• **PROBLEM DESCRIPTION**
Return every line below exactly.

Content revision data:
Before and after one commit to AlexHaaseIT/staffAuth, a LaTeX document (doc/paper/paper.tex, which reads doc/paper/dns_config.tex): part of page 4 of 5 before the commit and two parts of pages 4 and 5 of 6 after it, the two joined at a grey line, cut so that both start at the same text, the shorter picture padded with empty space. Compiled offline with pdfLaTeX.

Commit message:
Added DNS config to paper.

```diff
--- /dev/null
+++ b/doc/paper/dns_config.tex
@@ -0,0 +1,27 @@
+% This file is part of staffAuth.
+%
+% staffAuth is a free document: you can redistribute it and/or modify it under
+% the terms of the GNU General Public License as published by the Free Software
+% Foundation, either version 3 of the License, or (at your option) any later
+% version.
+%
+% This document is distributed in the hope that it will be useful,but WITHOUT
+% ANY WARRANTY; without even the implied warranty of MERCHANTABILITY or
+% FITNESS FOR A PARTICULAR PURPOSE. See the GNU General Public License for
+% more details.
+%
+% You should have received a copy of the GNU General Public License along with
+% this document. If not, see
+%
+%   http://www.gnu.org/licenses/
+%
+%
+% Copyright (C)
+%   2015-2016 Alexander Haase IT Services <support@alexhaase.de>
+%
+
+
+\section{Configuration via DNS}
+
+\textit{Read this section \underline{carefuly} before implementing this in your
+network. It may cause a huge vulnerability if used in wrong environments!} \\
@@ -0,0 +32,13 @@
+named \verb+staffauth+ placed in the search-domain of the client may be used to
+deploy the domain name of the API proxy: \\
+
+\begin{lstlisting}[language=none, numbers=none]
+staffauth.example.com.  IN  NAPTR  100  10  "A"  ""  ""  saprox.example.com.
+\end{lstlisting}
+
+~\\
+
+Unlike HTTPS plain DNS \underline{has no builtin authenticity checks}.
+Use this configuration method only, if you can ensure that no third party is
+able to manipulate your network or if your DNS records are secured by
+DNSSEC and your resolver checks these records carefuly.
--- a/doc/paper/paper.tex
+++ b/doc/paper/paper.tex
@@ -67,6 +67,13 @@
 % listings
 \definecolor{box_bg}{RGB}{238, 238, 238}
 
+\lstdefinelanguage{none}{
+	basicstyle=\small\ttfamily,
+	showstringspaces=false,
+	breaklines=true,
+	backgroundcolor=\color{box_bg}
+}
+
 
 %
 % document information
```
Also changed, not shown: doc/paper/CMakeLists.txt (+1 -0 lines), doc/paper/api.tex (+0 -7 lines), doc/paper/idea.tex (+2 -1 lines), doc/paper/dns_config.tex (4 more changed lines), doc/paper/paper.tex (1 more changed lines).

• **OUTPUT OF THE EXERCISE**
Before and after one commit to AlexHaaseIT/staffAuth, a LaTeX document (doc/paper/paper.tex, which reads doc/paper/dns_config.tex): part of page 4 of 5 before the commit and two parts of pages 4 and 5 of 6 after it, the two joined at a grey line, cut so that both start at the same text, the shorter picture padded with empty space. Compiled offline with pdfLaTeX.

Commit message:
Added DNS config to paper.

```diff
--- /dev/null
+++ b/doc/paper/dns_config.tex
@@ -0,0 +1,27 @@
+% This file is part of staffAuth.
+%
+% staffAuth is a free document: you can redistribute it and/or modify it under
+% the terms of the GNU General Public License as published by the Free Software
+% Foundation, either version 3 of the License, or (at your option) any later
+% version.
+%
+% This document is distributed in the hope that it will be useful,but WITHOUT
+% ANY WARRANTY; without even the implied warranty of MERCHANTABILITY or
+% FITNESS FOR A PARTICULAR PURPOSE. See the GNU General Public License for
+% more details.
+%
+% You should have received a copy of the GNU General Public License along with
+% this document. If not, see
+%
+%   http://www.gnu.org/licenses/
+%
+%
+% Copyright (C)
+%   2015-2016 Alexander Haase IT Services <support@alexhaase.de>
+%
+
+
+\section{Configuration via DNS}
+
+\textit{Read this section \underline{carefuly} before implementing this in your
+network. It may cause a huge vulnerability if used in wrong environments!} \\
@@ -0,0 +32,13 @@
+named \verb+staffauth+ placed in the search-domain of the client may be used to
+deploy the domain name of the API proxy: \\
+
+\begin{lstlisting}[language=none, numbers=none]
+staffauth.example.com.  IN  NAPTR  100  10  "A"  ""  ""  saprox.example.com.
+\end{lstlisting}
+
+~\\
+
+Unlike HTTPS plain DNS \underline{has no builtin authenticity checks}.
+Use this configuration method only, if you can ensure that no third party is
+able to manipulate your network or if your DNS records are secured by
+DNSSEC and your resolver checks these records carefuly.
--- a/doc/paper/paper.tex
+++ b/doc/paper/paper.tex
@@ -67,6 +67,13 @@
 % listings
 \definecolor{box_bg}{RGB}{238, 238, 238}
 
+\lstdefinelanguage{none}{
+	basicstyle=\small\ttfamily,
+	showstringspaces=false,
+	breaklines=true,
+	backgroundcolor=\color{box_bg}
+}
+
 
 %
 % document information
```
Also changed, not shown: doc/paper/CMakeLists.txt (+1 -0 lines), doc/paper/api.tex (+0 -7 lines), doc/paper/idea.tex (+2 -1 lines), doc/paper/dns_config.tex (4 more changed lines), doc/paper/paper.tex (1 more changed lines).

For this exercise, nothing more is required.